▶ [WHAT YOU HAVE TO DO] Restate word for word all of the lines below, with each image left out.

────

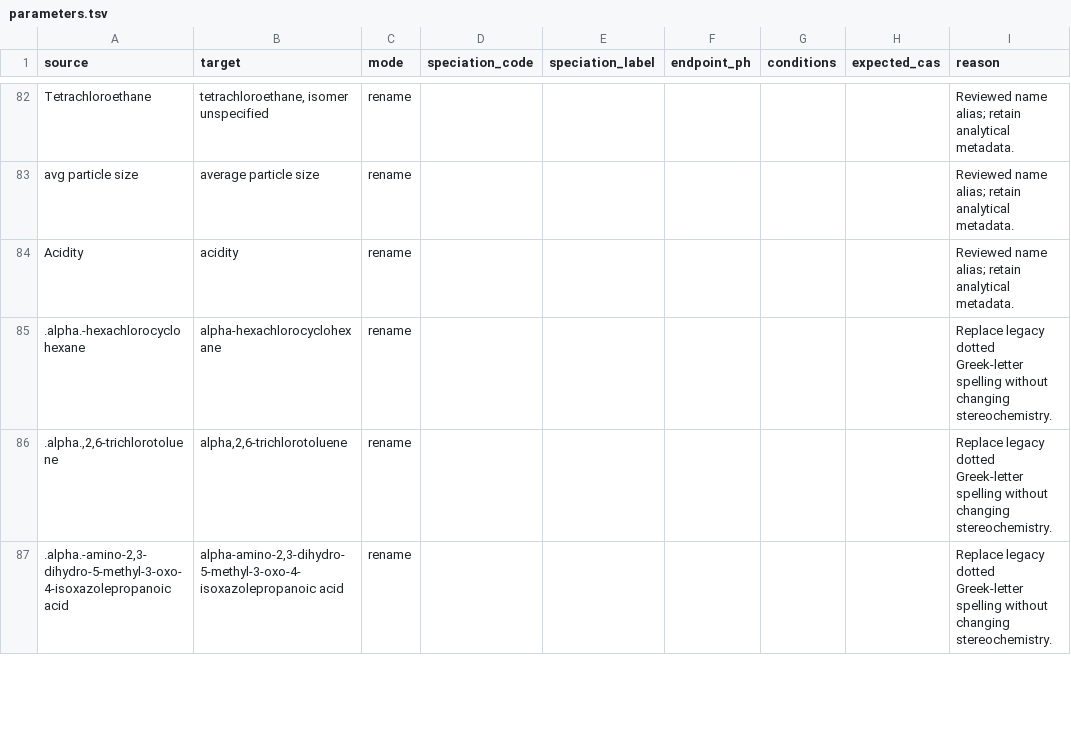
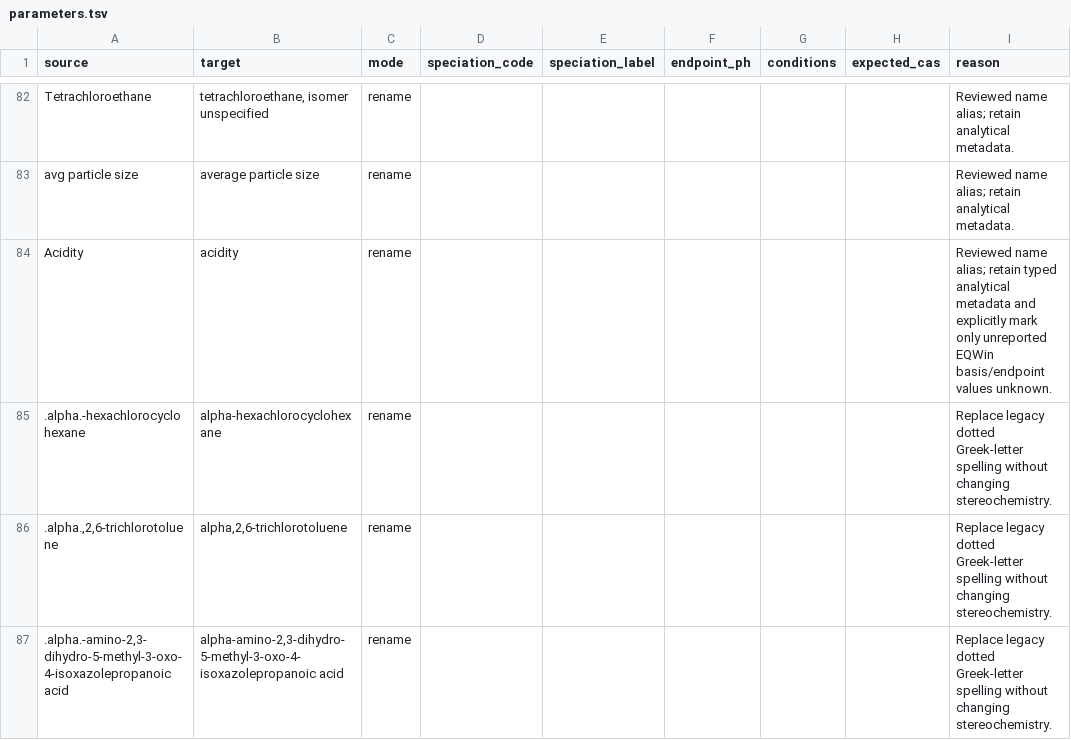
Before and after one commit to YukonWRB/AquaCache, a TSV file: inst/patches/patch_66/parameters.tsv, drawn as a sheet; only a part is shown, gaps mark what is left out.

Commit message:
patch_66 is live

```diff
--- a/inst/patches/patch_66/parameters.tsv
+++ b/inst/patches/patch_66/parameters.tsv
@@ -83,3 +83,3 @@ Tetrachloroethane	tetrachloroethane, isomer unspecified	rename						Reviewed nam
 avg particle size	average particle size	rename						Reviewed name alias; retain analytical metadata.
-Acidity	acidity	rename						Reviewed name alias; retain analytical metadata.
+Acidity	acidity	rename						Reviewed name alias; retain typed analytical metadata and explicitly mark only unreported EQWin basis/endpoint values unknown.
 .alpha.-hexachlorocyclohexane	alpha-hexachlorocyclohexane	rename						Replace legacy dotted Greek-letter spelling without changing stereochemistry.
```
Also changed, not shown: 19 other files.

────

▶ [ANSWER TO THIS EXERCISE]
Before and after one commit to YukonWRB/AquaCache, a TSV file: inst/patches/patch_66/parameters.tsv, drawn as a sheet; only a part is shown, gaps mark what is left out.

Commit message:
patch_66 is live

```diff
--- a/inst/patches/patch_66/parameters.tsv
+++ b/inst/patches/patch_66/parameters.tsv
@@ -83,3 +83,3 @@ Tetrachloroethane	tetrachloroethane, isomer unspecified	rename						Reviewed nam
 avg particle size	average particle size	rename						Reviewed name alias; retain analytical metadata.
-Acidity	acidity	rename						Reviewed name alias; retain analytical metadata.
+Acidity	acidity	rename						Reviewed name alias; retain typed analytical metadata and explicitly mark only unreported EQWin basis/endpoint values unknown.
 .alpha.-hexachlorocyclohexane	alpha-hexachlorocyclohexane	rename						Replace legacy dotted Greek-letter spelling without changing stereochemistry.
```
Also changed, not shown: 19 other files.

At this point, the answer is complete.